drop out, or chords are "missing" notes, such as seventh chords which may have a
tonic and a seventh, but no third or fifth. This is notated this way on purpose-
started with two assumptions: 1) That Barrios was a very competent composer who
knew what he wanted, 2) That Barrios was a very competent guitarist who probably
did not make very many errors on his recordings.
Essential, must-have resources for those serious about the music of Agustin Barr
"Six Silver Moonbeams" by Rico Stover, Querico Publications. Biography of Agusti
"El Inalcanzable" by Carlos Salcedo and others, Cabildo Museum, Asuncion,
Paraguay. The most recent Barrios biography and pictoral essay with scans and
"Agustin Barrios plays his own compositions and other works." CD box set
published by Chanterelle Verlag.
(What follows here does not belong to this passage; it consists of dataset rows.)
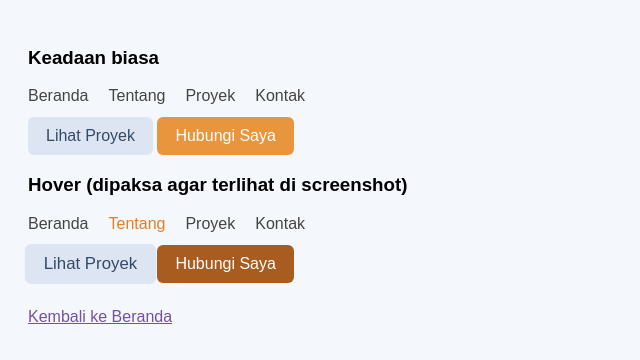
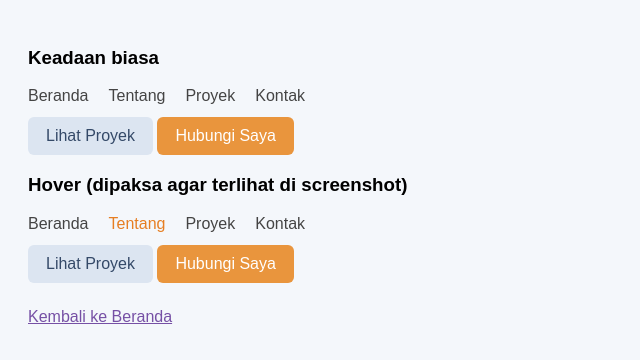
Before and after one commit to Ryusei-boo/kevan_ting_yung_an-xtkj2-15-pwd-formatif, a plain HTML site: page components/interactive.html in a window 1280 px wide. Shown: the whole page, without its empty margins (0-640 px from the left). Drawn offline with Linux system fonts and the light colour scheme.

Commit message:
fix: resolve all revision notes for assignment

```diff
--- a/components/interactive.html
+++ b/components/interactive.html
@@ -33,8 +33,8 @@
     </nav>
 
     <div class="buttons">
-        <a class="btn btn-grow hover-forced">Lihat Proyek</a>
-        <a class="btn btn-darken hover-forced">Hubungi Saya</a>
+        <a class="btn btn-grow hover">Lihat Proyek</a>
+        <a class="btn btn-darken hover">Hubungi Saya</a>
     </div>
 
     <footer>
```
Also changed, not shown: components/card-badge.html (+1 -1 lines), components/navbar.html (+1 -1 lines), components/sidebar.html (+1 -1 lines).
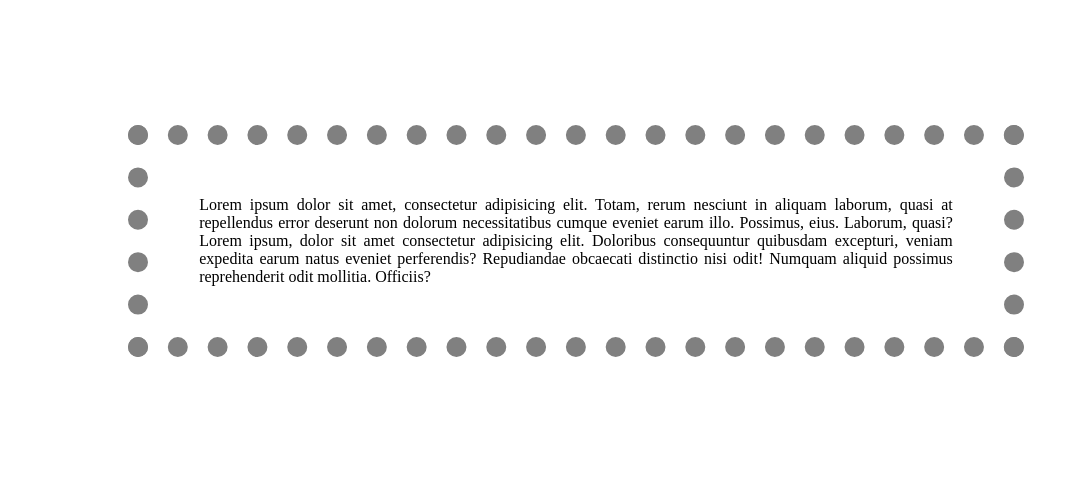
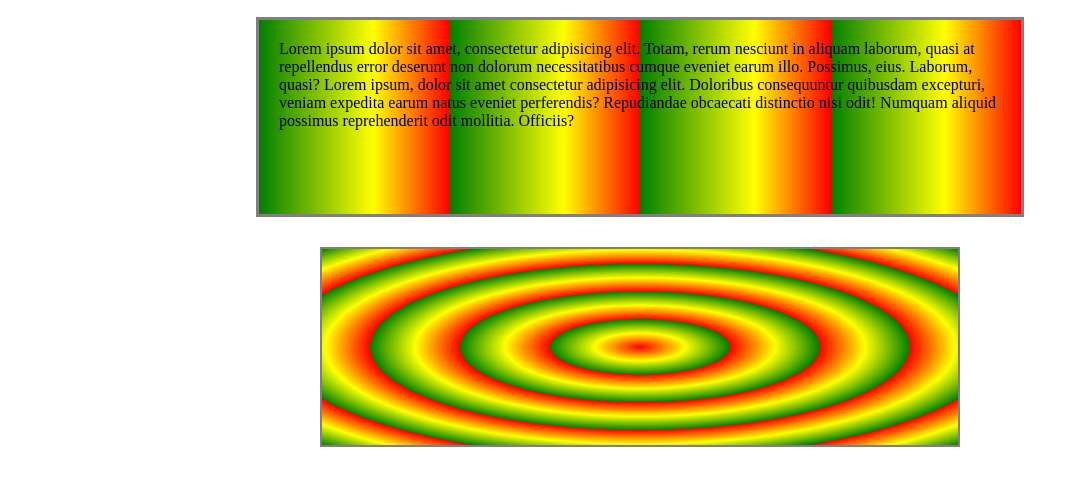
Before and after one commit to AbdulMoiz8994/css, a plain HTML site: page index3.html in a window 1280 px wide. Shown: the part 199-684 px from the top of the page, without its empty margins (0-1071 px from the left). Drawn offline with Linux system fonts and the light colour scheme.

Commit message:
we learned background multiple colors in linear-gradient and radial-gradinet we can give multiple color in row and in percantage an dpxl
(red 10%, yelow 50%,green ...)
to right, to bottom
we can give in degree alos to color (25deg,red,yellow(
repeating-linear and radial gradient

```diff
--- a/index3.html
+++ b/index3.html
@@ -30,5 +30,8 @@
         Lorem ipsum, dolor sit amet consectetur adipisicing elit. Doloribus consequuntur quibusdam excepturi, veniam expedita earum natus eveniet perferendis? Repudiandae obcaecati distinctio nisi odit! Numquam aliquid possimus reprehenderit odit mollitia. Officiis?
     </p>
 </div>
+<div class="box1">
+
+</div>
 </body>
 </html>
--- a/index30to40.css
+++ b/index30to40.css
@@ -62,7 +62,7 @@ li{
    background-size: 20%;
 }
 
-
+/*
 .box{
     margin: 10%;
     width: 70%;
@@ -72,5 +72,41 @@ li{
     background-color: white;
     /* background-clip: padding-box; */
     /* background-clip: content-box; */
-    background-clip: border-box;
+    /* background-clip: border-box; */
+/* }  */
+
+
+
+.box{
+    width: 60%;
+    margin: 20px auto;
+    border: 3px solid gray;
+    box-sizing: border-box;
+    padding: 20px;
+    height: 200px;
+    /* background-color: hsl(150, 50%, 80%); */
+    /* background: linear-gradient(red,yellow); */
+    /* background: linear-gradient(to left ,red,yellow); */
+
+    /* background: linear-gradient(to top right,red,yellow); */
+    /* background: linear-gradient(to top left,red,yellow); */
+    /* background: linear-gradient(to bottom left,red,yellow); */
+    /* degree deg */
+    /* background: linear-gradient(200deg,red,yellow); */
+
+    /* background: linear-gradient(to top left,red,yellow,green,blue); */
+    background:repeating-linear-gradient(to left ,red,yellow 10%,green 25%);
+
 }
+.box1{
+    width: 50%;
+    margin: 30px auto;
+    border: 2px solid gray;
+    height: 200px;
+    /* background: radial-gradient(circle,red 10%,yellow 30%,green 40%); */
+    /* background: radial-gradient(closest-side at 10% 50% ,red 10%,yellow 30%,green); */
+    /* background: radial-gradient(farthest-corner at 50% 90% ,red 10%,yellow 30%,green); */
+    background: repeating-radial-gradient(red ,yellow 10%,green 20%);
+
+
+}
```
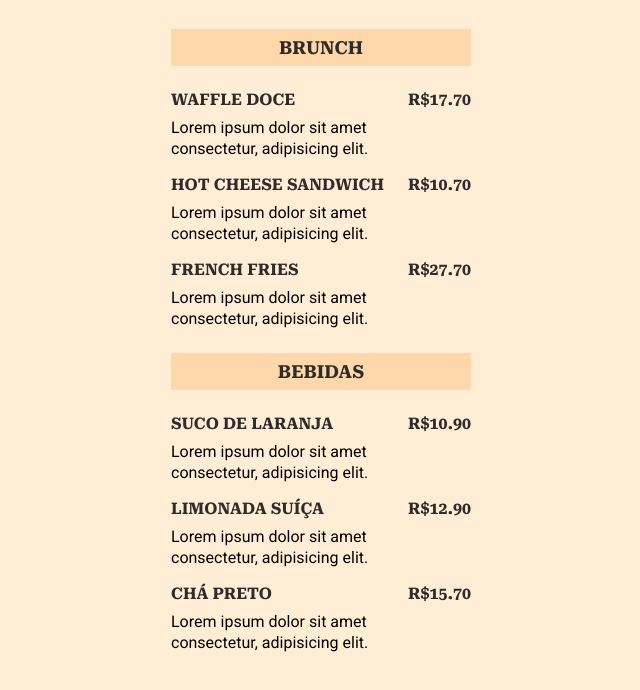
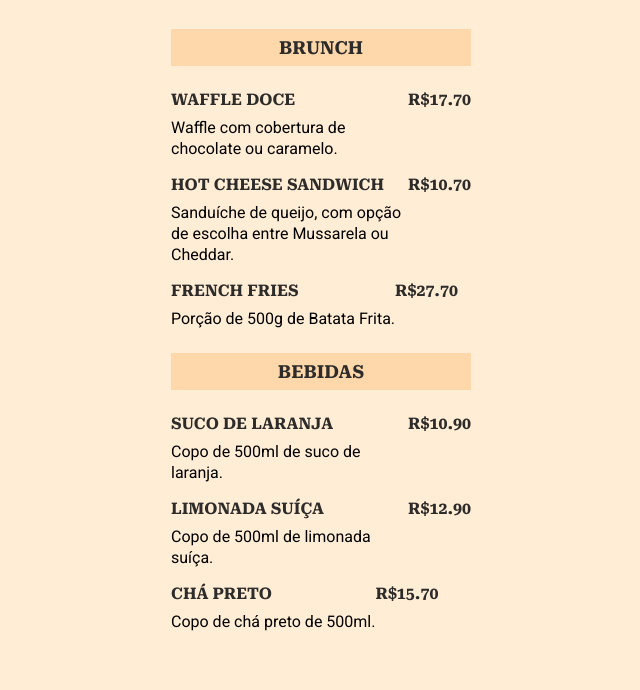
Before and after one commit to mhs-1/Maratona-Explorer-3, a plain HTML site: page index.html in a window 1280 px wide. Shown: the part 88-778 px from the top of the page, without its empty margins (319-959 px from the left). Drawn offline with Linux system fonts and the light colour scheme.

Commit message:
atualização do menu

```diff
--- a/index.html
+++ b/index.html
@@ -12,6 +12,7 @@
 
     <link rel="stylesheet" href="./style.css">
   </head>
+
   <body>
 
     <header>
@@ -27,7 +28,7 @@
           <div class="details">
             <h3>Waffle Doce</h3>
             <p class="description">
-              Lorem ipsum dolor sit amet consectetur, adipisicing elit.
+              Waffle com cobertura de chocolate ou caramelo.
             </p>
           </div>
           <strong class="price">
@@ -39,7 +40,7 @@
           <div class="details">
             <h3>Hot Cheese Sandwich</h3>
             <p class="description">
-              Lorem ipsum dolor sit amet consectetur, adipisicing elit.
+              Sanduíche de queijo, com opção de escolha entre Mussarela ou Cheddar.
             </p>
           </div>
           <strong class="price">
@@ -51,7 +52,7 @@
           <div class="details">
             <h3>French Fries</h3>
             <p class="description">
-              Lorem ipsum dolor sit amet consectetur, adipisicing elit.
+              Porção de 500g de Batata Frita.
             </p>
           </div>
           <strong class="price">
@@ -69,7 +70,7 @@
           <div class="details">
             <h3>Suco de Laranja</h3>
             <p class="description">
-              Lorem ipsum dolor sit amet consectetur, adipisicing elit.
+              Copo de 500ml de suco de laranja.
             </p>
           </div>
           <strong class="price">
@@ -81,7 +82,7 @@
           <div class="details">
             <h3>Limonada Suíça</h3>
             <p class="description">
-              Lorem ipsum dolor sit amet consectetur, adipisicing elit.
+              Copo de 500ml de limonada suíça.
             </p>
           </div>
           <strong class="price">
@@ -93,7 +94,7 @@
           <div class="details">
             <h3>Chá Preto</h3>
             <p class="description">
-              Lorem ipsum dolor sit amet consectetur, adipisicing elit.
+              Copo de chá preto de 500ml.
             </p>
           </div>
           <strong class="price">
```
Available at
In addition to all the names and organizations mentioned previously, special
thanks to Federico Sheppard for generously sharing his Barrios discoveries and
vast knowledge, Matanya Ophee for his expansive knowledge and expertise in the
subject of early tangos, composer Marian Budos for his music notation expertise,
Jose Lezcano for his truly amazing ears and knowledge of Latin American music,

John Hedger and Carlos Barrientos for their experience and expert help with the
intricacies of working with the Finale notation software, and David Russell for
first telling me in 2000 or 2001 the mysterious story of the long-lost famous
Barrios encore piece, "Bicho Feo."
Tony Morris, Executive Producer, Classical Guitar
Alive! radio program